──────── RECORDS PROVIDED

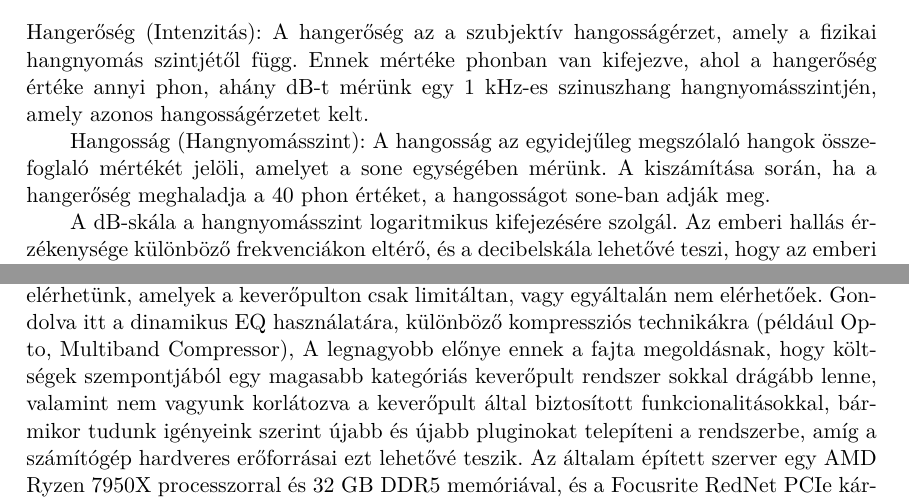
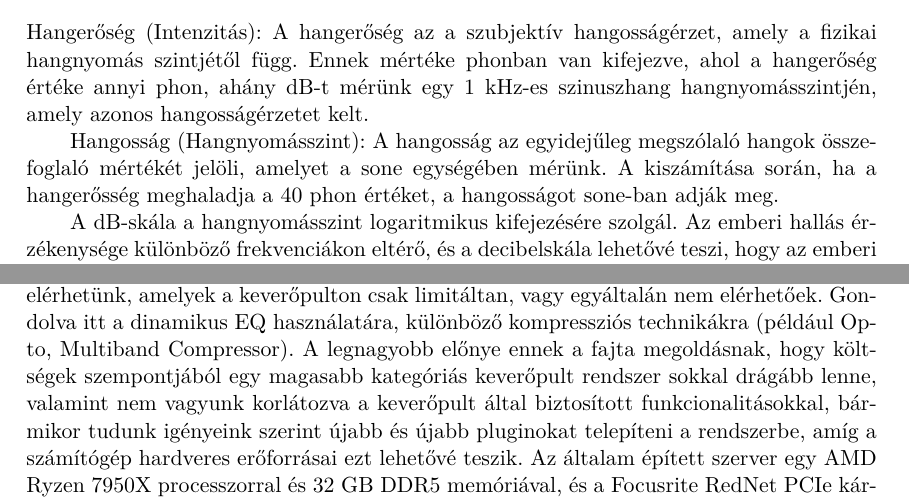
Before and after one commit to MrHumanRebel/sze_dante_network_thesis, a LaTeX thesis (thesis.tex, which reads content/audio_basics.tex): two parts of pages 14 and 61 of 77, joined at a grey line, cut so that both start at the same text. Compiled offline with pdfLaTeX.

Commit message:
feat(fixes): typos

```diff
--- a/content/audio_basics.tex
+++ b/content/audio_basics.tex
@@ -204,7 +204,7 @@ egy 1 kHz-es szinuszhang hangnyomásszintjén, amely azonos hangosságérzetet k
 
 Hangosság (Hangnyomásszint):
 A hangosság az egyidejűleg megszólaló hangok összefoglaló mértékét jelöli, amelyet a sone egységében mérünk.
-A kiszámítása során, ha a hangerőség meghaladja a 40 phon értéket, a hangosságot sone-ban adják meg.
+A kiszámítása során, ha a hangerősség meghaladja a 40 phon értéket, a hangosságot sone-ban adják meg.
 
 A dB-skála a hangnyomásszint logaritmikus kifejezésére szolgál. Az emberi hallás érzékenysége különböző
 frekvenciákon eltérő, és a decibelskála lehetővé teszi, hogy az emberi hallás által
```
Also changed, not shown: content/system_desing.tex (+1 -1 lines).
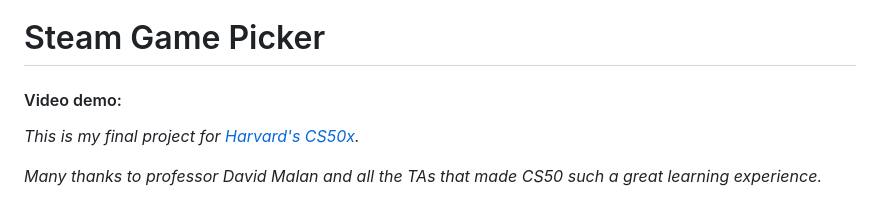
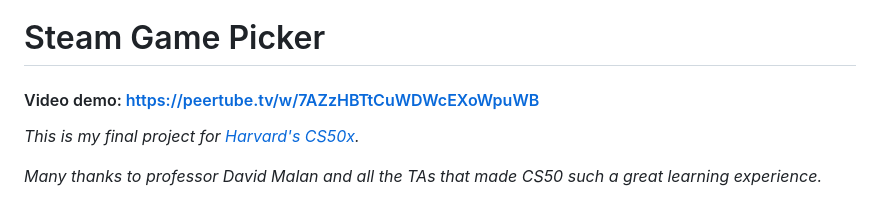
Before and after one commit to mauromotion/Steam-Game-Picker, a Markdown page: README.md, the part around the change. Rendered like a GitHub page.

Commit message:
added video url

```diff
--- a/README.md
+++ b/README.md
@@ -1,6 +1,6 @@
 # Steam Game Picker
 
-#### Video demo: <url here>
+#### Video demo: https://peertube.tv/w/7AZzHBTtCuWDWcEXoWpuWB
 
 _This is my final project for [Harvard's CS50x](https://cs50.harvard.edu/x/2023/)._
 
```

────────────────
──────── RECORDS PROVIDED

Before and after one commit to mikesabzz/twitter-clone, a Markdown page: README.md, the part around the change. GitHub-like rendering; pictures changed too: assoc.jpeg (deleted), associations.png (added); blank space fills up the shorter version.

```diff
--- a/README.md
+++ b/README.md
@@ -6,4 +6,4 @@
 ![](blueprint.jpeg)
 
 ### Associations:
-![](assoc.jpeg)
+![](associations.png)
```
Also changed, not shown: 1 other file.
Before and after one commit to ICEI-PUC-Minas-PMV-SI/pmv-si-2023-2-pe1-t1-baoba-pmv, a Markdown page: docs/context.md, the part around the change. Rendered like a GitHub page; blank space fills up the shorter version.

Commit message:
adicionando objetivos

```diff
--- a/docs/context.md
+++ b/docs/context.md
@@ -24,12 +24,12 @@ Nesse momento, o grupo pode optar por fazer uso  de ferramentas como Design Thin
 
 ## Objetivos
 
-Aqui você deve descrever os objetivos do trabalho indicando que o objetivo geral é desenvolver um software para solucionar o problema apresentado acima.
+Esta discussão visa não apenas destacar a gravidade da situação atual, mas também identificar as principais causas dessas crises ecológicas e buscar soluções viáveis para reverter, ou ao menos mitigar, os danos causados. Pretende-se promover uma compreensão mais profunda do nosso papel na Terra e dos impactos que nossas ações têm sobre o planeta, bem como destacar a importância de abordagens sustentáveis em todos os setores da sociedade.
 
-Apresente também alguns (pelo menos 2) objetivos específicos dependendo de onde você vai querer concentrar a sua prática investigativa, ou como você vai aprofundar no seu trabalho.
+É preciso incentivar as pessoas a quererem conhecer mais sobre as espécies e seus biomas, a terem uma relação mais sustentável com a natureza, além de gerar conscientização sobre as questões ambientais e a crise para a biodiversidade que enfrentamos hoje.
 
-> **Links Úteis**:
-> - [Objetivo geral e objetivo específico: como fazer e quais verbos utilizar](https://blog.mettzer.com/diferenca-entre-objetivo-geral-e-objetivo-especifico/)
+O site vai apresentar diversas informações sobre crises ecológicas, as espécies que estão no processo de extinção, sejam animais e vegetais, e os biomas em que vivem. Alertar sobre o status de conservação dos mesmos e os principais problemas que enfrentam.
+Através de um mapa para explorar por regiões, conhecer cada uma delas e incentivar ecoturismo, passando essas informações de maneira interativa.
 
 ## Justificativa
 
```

────────────────

# [YOUR ASSIGNMENT]
Scan the records for the word "jpeg" and copy every line where it is found.

# [TASK RESPONSE]
Before and after one commit to mikesabzz/twitter-clone, a Markdown page: README.md, the part around the change. GitHub-like rendering; pictures changed too: assoc.jpeg (deleted), associations.png (added); blank space fills up the shorter version.
 ![](blueprint.jpeg)
-![](assoc.jpeg)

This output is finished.